The Court has before it a motion by the Delaware Trial Lawyers Association ("DTLA") to file an amicus curiae brief regarding the constitutionality of the limitations imposed by 2 Del.C. § 1329. The appellants *1324 have filed a joint opening brief. Prior to the filing of the appellants' opening brief, this Court indicated that it was inclined to grant DTLA's motion.
The appellants' opening brief is problematic for the purpose of ruling on DTLA's motion. The appellants' opening brief states that they have declined to raise and argue the constitutionality of the limitations imposed by 2 Del.C. § 1329, in anticipation that issue will be addressed in the amicus curiae brief of DTLA. The appellant's opening brief is inconsistent with the well-established principle of appellate procedure that, if a party appellant is represented by counsel, an amicus curiae cannot raise separate or additional issues for the consideration of an appellate court.
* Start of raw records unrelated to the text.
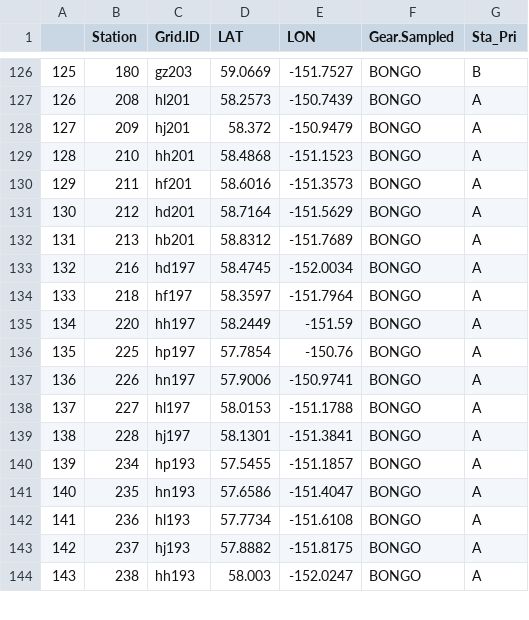
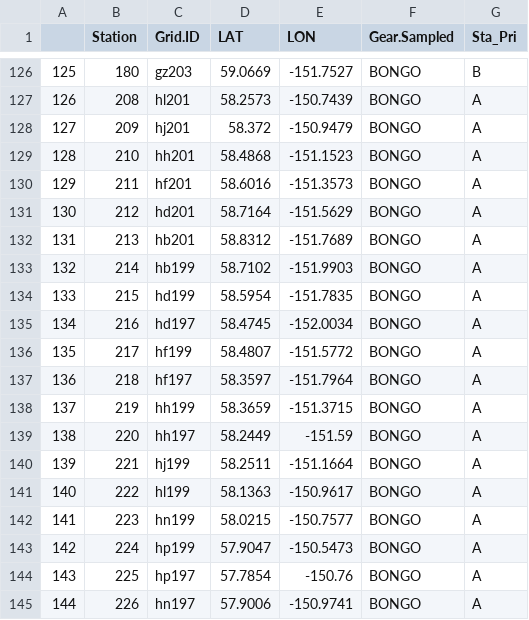
Before and after one commit to jesseflamb/Survey_Station_Selection, a CSV file: Data/DY23-07_A&B_priority.csv, drawn as a sheet; only a part is shown, gaps mark what is left out; the shorter side is filled out with more unchanged rows; addresses are those after the commit; the diff names each change by its address in the sheet, - before the commit and + after, or states it on an @@ line.

```diff
--- a/Data/DY23-07_A&B_priority.csv
+++ b/Data/DY23-07_A&B_priority.csv
+row 133: 132 | 214 | hb199 | 58.7102 | -151.9903 | BONGO | A
+row 134: 133 | 215 | hd199 | 58.5954 | -151.7835 | BONGO | A
@@ column A renumbered from row 135 down @@
+row 136: 135 | 217 | hf199 | 58.4807 | -151.5772 | BONGO | A
+row 138: 137 | 219 | hh199 | 58.3659 | -151.3715 | BONGO | A
+row 140: 139 | 221 | hj199 | 58.2511 | -151.1664 | BONGO | A
+row 141: 140 | 222 | hl199 | 58.1363 | -150.9617 | BONGO | A
+row 142: 141 | 223 | hn199 | 58.0215 | -150.7577 | BONGO | A
+row 143: 142 | 224 | hp199 | 57.9047 | -150.5473 | BONGO | A
```
Also changed, not shown: Data/DY23-07_Day2Day.csv, Data/For Dyson/DY23-07 Survey Station Order.csv, 16 other files.
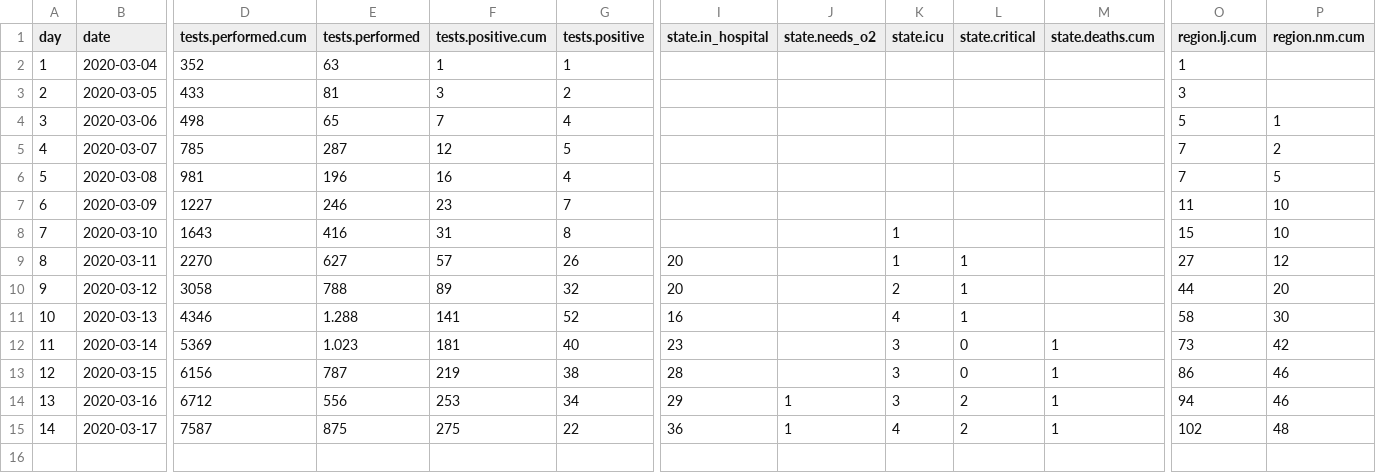
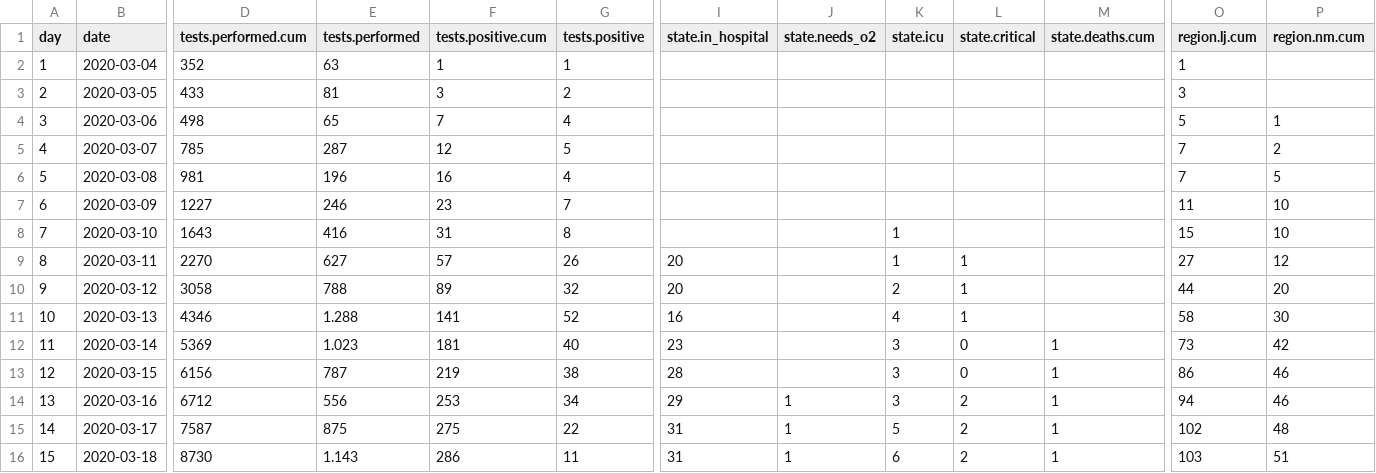
Before and after one commit to overlordtm/COVID19.si, a CSV file: data/full.csv, drawn as a sheet; only a part is shown, gaps mark what is left out; rows hold the shown columns only; the diff names each change by its address in the sheet, - before the commit and + after, or states it on an @@ line.

Commit message:
data updated

```diff
--- a/data/full.csv
+++ b/data/full.csv
-I15 (state.in_hospital): 36
+I15 (state.in_hospital): 31
-K15 (state.icu): 4
+K15 (state.icu): 5
+row 16: 15 | 2020-03-18 | 8730 | 1.143 | 286 | 11 | 31 | 1 | 6 | 2 | 1 | 103 | 51
```
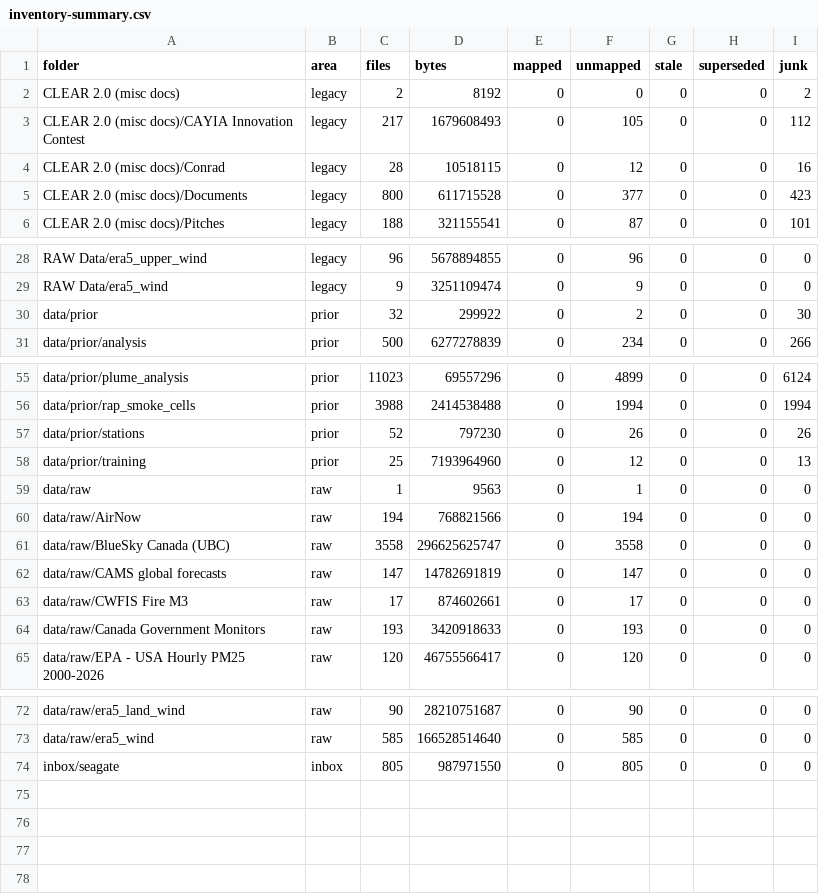
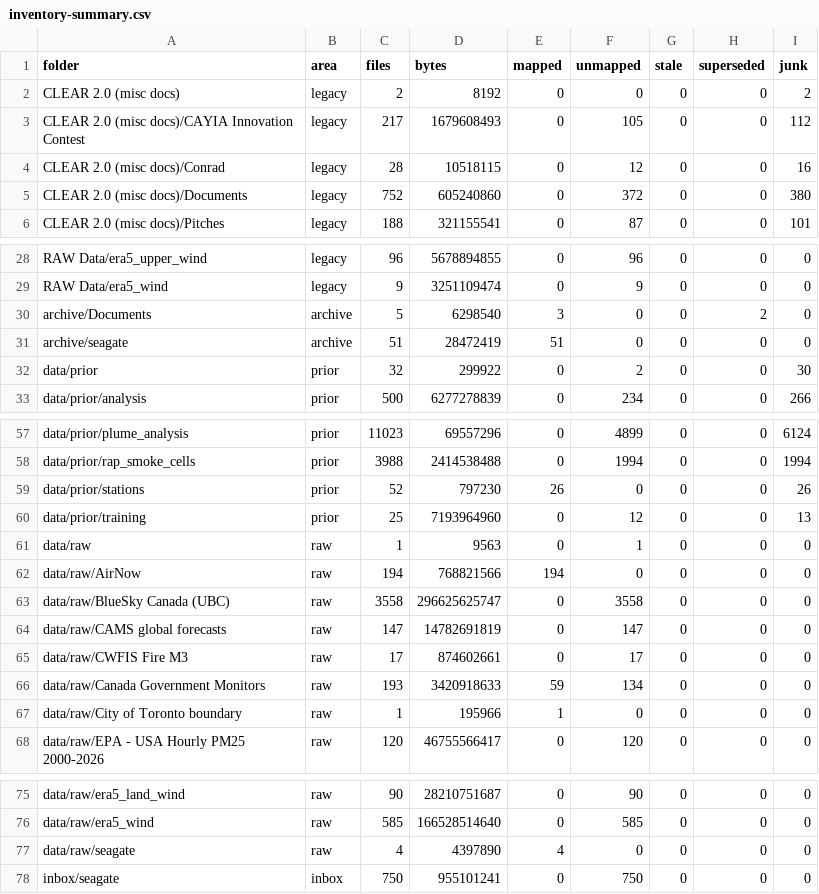
Before and after one commit to ryannzander/clear2.0, a CSV file: manifests/inventory-summary.csv, drawn as a sheet; only a part is shown, gaps mark what is left out.

Commit message:
docs(knowledge): Phase 1 catalogue - mirrors of doc folders 04/15/19/23/35, data cards for NAPS, MECP, AirNow, prior stations, City boundary, old grids

```diff
--- a/manifests/inventory-summary.csv
+++ b/manifests/inventory-summary.csv
@@ -4,3 +4,3 @@ CLEAR 2.0 (misc docs)/CAYIA Innovation Contest,legacy,217,1679608493,0,105,0,0,1
 CLEAR 2.0 (misc docs)/Conrad,legacy,28,10518115,0,12,0,0,16
-CLEAR 2.0 (misc docs)/Documents,legacy,800,611715528,0,377,0,0,423
+CLEAR 2.0 (misc docs)/Documents,legacy,752,605240860,0,372,0,0,380
 CLEAR 2.0 (misc docs)/Pitches,legacy,188,321155541,0,87,0,0,101
@@ -29,2 +29,4 @@ RAW Data/era5_upper_wind,legacy,96,5678894855,0,96,0,0,0
 RAW Data/era5_wind,legacy,9,3251109474,0,9,0,0,0
+archive/Documents,archive,5,6298540,3,0,0,2,0
+archive/seagate,archive,51,28472419,51,0,0,0,0
 data/prior,prior,32,299922,0,2,0,0,30
@@ -56,6 +58,6 @@ data/prior/plume_analysis,prior,11023,69557296,0,4899,0,0,6124
 data/prior/rap_smoke_cells,prior,3988,2414538488,0,1994,0,0,1994
-data/prior/stations,prior,52,797230,0,26,0,0,26
+data/prior/stations,prior,52,797230,26,0,0,0,26
 data/prior/training,prior,25,7193964960,0,12,0,0,13
 data/raw,raw,1,9563,0,1,0,0,0
-data/raw/AirNow,raw,194,768821566,0,194,0,0,0
+data/raw/AirNow,raw,194,768821566,194,0,0,0,0
 data/raw/BlueSky Canada (UBC),raw,3558,296625625747,0,3558,0,0,0
@@ -63,3 +65,4 @@ data/raw/CAMS global forecasts,raw,147,14782691819,0,147,0,0,0
 data/raw/CWFIS Fire M3,raw,17,874602661,0,17,0,0,0
-data/raw/Canada Government Monitors,raw,193,3420918633,0,193,0,0,0
+data/raw/Canada Government Monitors,raw,193,3420918633,59,134,0,0,0
+data/raw/City of Toronto boundary,raw,1,195966,1,0,0,0,0
 data/raw/EPA - USA Hourly PM25 2000-2026,raw,120,46755566417,0,120,0,0,0
@@ -73,2 +76,3 @@ data/raw/era5_land_wind,raw,90,28210751687,0,90,0,0,0
 data/raw/era5_wind,raw,585,166528514640,0,585,0,0,0
-inbox/seagate,inbox,805,987971550,0,805,0,0,0
+data/raw/seagate,raw,4,4397890,4,0,0,0,0
+inbox/seagate,inbox,750,955101241,0,750,0,0,0
```
Also changed, not shown: 26 other files.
United Parcel Service, Inc. v. Mitchell, 451 U.S. 56, 60 n. 2, 101 S. Ct. 1559, 1562 n. 2, 67 L. Ed. 2d 732 (1981).Parties' Opening Brief Must Raise Appellate Issues
The appealing party or cross-appellant is generally afforded the opportunity to select and frame the issues it wants to have considered on appeal. Murphy v. State, Del. Supr., 632 A.2d 1150, 1152 (1993). A corollary to that opportunity is a requirement that the appealing party's opening brief fully state the grounds for appeal, as well as the arguments and supporting authorities on each issue or claim of reversible error. Id. Accord Rossitto v. State, Del.Supr., 298 A.2d 775, 778 (1972). Consequently, this Court has held that the failure of a party appellant to present and argue a legal issue in the text of an opening brief constitutes a waiver of that claim on appeal. Murphy v. State, 632 A.2d at 1152.Amicus Curiae Limitations on Participation
"[T]he privilege to be heard as an amicus curiae, as well as the manner and extent of participation, rests within the discretion of the court." Giammalvo v. Sunshine Mining Co., Del.Supr., 644 A.2d 407, 408 (1994) (footnote omitted). Leave to appear as an amicus curiae does not confer the status of a party. When the parties are represented by counsel, the role of the amicus curiae is limited to assisting the court, by supplementing the efforts of the actual parties' counsel, through the presentation of non-duplicative authoritative arguments. Id.
If the appellant or cross-appellant is represented by counsel, an amicus curiae brief is also limited to addressing the issues raised by counsel in the party's opening brief. United Parcel Service, Inc. v. Mitchell, 451 U.S. 56, 60 n. 2, 101 S. Ct. 1559, 1562 n. 2, 67 L. Ed. 2d 732 (1981). The appellants in the case sub judice are represented by counsel. Therefore, as an amicus curiae, DTLA is precluded from presenting argument on any issue which was not included in the appellants' joint opening brief. See id.This Case
Notwithstanding the appellants' challenge to the constitutionality of 2 Del.C. § 1329 in the Superior Court, the failure to raise that issue in their opening brief constitutes its abandonment as a claim of error on appeal. Murphy v. State, Del.Supr., 632 A.2d 1150, 1152 (1993); Stilwell v. Parsons, Del.Supr., 51 Del. 342, 145 A.2d 397, 402 (1958). The appellants' decision to rely upon DTLA to raise and argue the constitutionality of the limits imposed by 2 Del.C. § 1329 is attributable to an apparent misunderstanding of the limited role of an amicus curiae on appeal.[*] Accordingly, if the appellants are not afforded the opportunity to file an amended opening brief, DTLA will be precluded from arguing the constitutionality of 2 Del.C. § 1329.Conclusion
The motion by DTLA to file an amicus curiae brief is granted. In the interests of justice, the appellants will be afforded fifteen days to file an amended opening brief, *1325 which includes all issues that they wish this Court to consider on appeal. DTLA will be permitted to simultaneously file an amicus curiae brief, not to exceed twenty pages, with non-duplicative argument and authority in support of any issue presented in the appellants' amended opening brief.NOTES
[*] The appellants' opening brief includes a request to file an amended brief regarding the constitutionality of the limitations imposed by 2 Del.C. § 1329, if this Court denied DTLA's motion to file an amicus curiae brief.